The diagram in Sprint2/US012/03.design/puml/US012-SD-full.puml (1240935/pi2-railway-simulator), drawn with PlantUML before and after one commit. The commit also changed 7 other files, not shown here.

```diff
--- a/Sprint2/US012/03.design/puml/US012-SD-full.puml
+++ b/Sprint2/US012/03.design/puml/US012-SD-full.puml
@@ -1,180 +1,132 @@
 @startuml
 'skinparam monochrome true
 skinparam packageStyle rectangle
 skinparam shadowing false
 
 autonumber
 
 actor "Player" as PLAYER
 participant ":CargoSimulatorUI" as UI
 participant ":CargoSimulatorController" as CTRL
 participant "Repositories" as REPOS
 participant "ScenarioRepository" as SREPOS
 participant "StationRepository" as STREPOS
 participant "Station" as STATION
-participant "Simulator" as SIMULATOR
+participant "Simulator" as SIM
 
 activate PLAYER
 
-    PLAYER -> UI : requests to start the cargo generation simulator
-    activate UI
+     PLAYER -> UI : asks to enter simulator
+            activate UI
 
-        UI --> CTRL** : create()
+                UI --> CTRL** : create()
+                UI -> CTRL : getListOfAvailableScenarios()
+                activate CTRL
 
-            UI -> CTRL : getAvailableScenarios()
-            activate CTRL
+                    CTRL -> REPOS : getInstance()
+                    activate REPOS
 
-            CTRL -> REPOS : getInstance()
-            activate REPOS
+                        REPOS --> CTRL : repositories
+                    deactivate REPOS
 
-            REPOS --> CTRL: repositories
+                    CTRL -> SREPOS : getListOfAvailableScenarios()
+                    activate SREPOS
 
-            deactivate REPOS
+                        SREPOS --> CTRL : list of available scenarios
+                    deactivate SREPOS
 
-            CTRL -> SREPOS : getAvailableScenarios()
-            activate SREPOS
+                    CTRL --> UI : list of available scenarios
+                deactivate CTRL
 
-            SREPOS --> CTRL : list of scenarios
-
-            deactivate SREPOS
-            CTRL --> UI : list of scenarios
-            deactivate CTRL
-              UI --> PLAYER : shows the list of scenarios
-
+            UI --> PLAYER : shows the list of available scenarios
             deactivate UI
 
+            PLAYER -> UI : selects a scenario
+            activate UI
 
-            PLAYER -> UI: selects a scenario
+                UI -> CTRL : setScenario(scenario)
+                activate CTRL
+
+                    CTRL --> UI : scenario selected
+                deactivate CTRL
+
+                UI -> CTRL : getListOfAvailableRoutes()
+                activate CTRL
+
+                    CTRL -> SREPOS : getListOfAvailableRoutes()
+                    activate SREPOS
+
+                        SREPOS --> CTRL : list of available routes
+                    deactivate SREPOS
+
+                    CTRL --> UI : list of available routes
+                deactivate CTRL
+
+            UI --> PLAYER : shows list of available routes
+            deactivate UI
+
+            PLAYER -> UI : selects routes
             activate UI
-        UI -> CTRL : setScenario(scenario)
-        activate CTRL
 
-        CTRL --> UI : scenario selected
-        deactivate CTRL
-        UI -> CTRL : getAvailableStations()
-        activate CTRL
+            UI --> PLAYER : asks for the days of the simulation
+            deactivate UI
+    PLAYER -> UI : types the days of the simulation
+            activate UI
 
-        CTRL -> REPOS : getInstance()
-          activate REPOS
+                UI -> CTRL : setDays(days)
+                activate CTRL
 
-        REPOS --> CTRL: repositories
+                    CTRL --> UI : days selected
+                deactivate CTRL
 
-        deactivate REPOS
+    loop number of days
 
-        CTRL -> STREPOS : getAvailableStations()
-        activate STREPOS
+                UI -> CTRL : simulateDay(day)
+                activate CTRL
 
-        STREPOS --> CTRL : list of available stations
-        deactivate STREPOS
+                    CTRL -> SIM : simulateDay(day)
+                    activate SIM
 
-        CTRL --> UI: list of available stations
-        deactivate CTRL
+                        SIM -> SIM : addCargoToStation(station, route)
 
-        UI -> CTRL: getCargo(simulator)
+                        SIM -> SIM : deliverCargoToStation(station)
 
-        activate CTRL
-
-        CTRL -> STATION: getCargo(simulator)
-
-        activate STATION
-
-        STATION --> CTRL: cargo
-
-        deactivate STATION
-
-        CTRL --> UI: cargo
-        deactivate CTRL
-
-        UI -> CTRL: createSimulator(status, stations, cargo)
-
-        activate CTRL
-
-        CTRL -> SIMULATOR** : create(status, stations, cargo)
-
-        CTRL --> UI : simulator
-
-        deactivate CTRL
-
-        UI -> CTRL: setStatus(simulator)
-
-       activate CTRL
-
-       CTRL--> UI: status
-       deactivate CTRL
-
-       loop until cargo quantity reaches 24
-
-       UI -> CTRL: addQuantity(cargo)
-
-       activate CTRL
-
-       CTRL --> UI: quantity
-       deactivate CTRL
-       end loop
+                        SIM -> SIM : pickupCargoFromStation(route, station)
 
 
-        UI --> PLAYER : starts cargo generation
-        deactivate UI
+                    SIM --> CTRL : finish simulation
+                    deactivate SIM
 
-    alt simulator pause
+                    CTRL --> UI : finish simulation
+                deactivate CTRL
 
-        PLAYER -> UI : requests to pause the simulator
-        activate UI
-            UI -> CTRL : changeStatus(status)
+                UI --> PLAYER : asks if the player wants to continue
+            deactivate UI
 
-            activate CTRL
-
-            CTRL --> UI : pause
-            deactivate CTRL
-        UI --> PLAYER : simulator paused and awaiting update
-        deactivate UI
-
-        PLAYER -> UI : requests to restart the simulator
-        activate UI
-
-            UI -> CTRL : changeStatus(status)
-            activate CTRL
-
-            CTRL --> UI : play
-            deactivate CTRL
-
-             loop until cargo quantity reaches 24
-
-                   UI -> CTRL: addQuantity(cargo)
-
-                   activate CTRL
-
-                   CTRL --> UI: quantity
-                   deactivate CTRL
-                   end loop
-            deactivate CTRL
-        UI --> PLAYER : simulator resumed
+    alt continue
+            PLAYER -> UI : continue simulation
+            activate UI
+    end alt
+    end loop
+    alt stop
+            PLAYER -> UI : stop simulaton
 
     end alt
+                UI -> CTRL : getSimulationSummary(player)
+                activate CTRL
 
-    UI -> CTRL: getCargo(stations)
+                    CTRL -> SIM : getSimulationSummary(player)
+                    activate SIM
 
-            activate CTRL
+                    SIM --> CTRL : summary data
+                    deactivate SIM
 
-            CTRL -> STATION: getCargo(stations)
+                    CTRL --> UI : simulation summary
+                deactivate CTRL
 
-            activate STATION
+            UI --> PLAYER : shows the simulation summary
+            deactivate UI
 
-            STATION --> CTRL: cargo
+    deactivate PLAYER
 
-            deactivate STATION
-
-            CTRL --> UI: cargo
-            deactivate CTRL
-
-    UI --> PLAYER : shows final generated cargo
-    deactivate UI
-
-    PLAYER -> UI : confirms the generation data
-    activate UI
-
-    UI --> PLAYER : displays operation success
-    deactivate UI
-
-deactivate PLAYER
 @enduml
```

┄┄┄┄┄┄┄┄┄┄

● **Work to complete**: Using the entries above, copy out all lines that contain the string "loop".

● **Completed task**:
+    loop number of days
-       loop until cargo quantity reaches 24
-       end loop
-             loop until cargo quantity reaches 24
-                   end loop
+    end loop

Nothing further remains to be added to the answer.